Please repeat the entries below exactly as written, leaving out any images.

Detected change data
------------

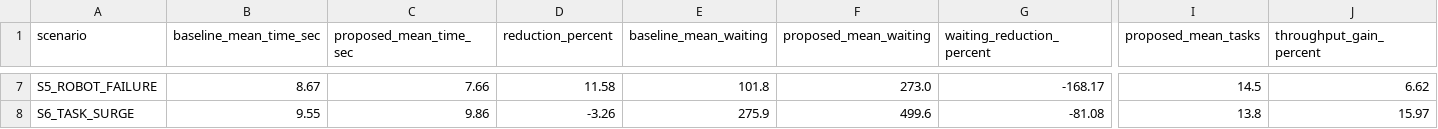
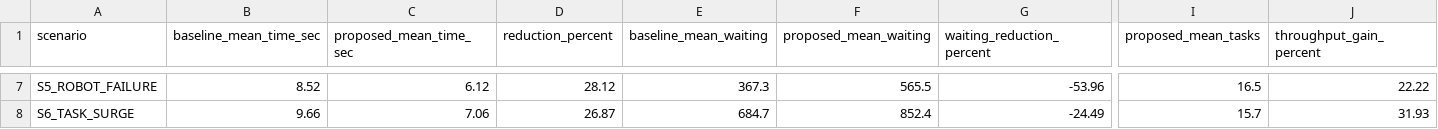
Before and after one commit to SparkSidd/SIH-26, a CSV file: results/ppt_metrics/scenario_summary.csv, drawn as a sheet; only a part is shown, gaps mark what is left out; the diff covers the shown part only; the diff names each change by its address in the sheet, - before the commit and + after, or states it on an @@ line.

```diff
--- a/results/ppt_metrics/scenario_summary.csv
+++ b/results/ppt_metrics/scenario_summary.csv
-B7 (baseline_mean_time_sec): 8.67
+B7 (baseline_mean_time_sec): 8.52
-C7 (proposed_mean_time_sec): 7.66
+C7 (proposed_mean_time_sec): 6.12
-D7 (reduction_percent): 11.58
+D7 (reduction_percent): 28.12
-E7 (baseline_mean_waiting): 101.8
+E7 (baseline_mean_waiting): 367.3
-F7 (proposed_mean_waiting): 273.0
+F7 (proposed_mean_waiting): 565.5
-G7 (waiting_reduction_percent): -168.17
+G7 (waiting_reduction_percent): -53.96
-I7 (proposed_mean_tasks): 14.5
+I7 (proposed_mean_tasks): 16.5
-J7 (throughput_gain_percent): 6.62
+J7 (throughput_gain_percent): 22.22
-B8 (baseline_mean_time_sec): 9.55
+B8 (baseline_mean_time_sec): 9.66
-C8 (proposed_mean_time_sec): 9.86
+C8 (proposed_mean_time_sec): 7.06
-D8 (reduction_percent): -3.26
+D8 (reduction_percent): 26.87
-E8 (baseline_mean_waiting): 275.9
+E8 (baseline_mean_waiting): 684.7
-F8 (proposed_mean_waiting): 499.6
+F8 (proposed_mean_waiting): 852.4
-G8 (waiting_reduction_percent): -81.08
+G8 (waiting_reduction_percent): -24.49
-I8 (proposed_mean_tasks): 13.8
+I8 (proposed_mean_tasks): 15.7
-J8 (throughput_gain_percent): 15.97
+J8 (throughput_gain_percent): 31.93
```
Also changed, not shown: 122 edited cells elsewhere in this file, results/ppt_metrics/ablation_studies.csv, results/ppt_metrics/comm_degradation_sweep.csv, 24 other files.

------------

[RESULT OF THE TASK]
Before and after one commit to SparkSidd/SIH-26, a CSV file: results/ppt_metrics/scenario_summary.csv, drawn as a sheet; only a part is shown, gaps mark what is left out; the diff covers the shown part only; the diff names each change by its address in the sheet, - before the commit and + after, or states it on an @@ line.

```diff
--- a/results/ppt_metrics/scenario_summary.csv
+++ b/results/ppt_metrics/scenario_summary.csv
-B7 (baseline_mean_time_sec): 8.67
+B7 (baseline_mean_time_sec): 8.52
-C7 (proposed_mean_time_sec): 7.66
+C7 (proposed_mean_time_sec): 6.12
-D7 (reduction_percent): 11.58
+D7 (reduction_percent): 28.12
-E7 (baseline_mean_waiting): 101.8
+E7 (baseline_mean_waiting): 367.3
-F7 (proposed_mean_waiting): 273.0
+F7 (proposed_mean_waiting): 565.5
-G7 (waiting_reduction_percent): -168.17
+G7 (waiting_reduction_percent): -53.96
-I7 (proposed_mean_tasks): 14.5
+I7 (proposed_mean_tasks): 16.5
-J7 (throughput_gain_percent): 6.62
+J7 (throughput_gain_percent): 22.22
-B8 (baseline_mean_time_sec): 9.55
+B8 (baseline_mean_time_sec): 9.66
-C8 (proposed_mean_time_sec): 9.86
+C8 (proposed_mean_time_sec): 7.06
-D8 (reduction_percent): -3.26
+D8 (reduction_percent): 26.87
-E8 (baseline_mean_waiting): 275.9
+E8 (baseline_mean_waiting): 684.7
-F8 (proposed_mean_waiting): 499.6
+F8 (proposed_mean_waiting): 852.4
-G8 (waiting_reduction_percent): -81.08
+G8 (waiting_reduction_percent): -24.49
-I8 (proposed_mean_tasks): 13.8
+I8 (proposed_mean_tasks): 15.7
-J8 (throughput_gain_percent): 15.97
+J8 (throughput_gain_percent): 31.93
```
Also changed, not shown: 122 edited cells elsewhere in this file, results/ppt_metrics/ablation_studies.csv, results/ppt_metrics/comm_degradation_sweep.csv, 24 other files.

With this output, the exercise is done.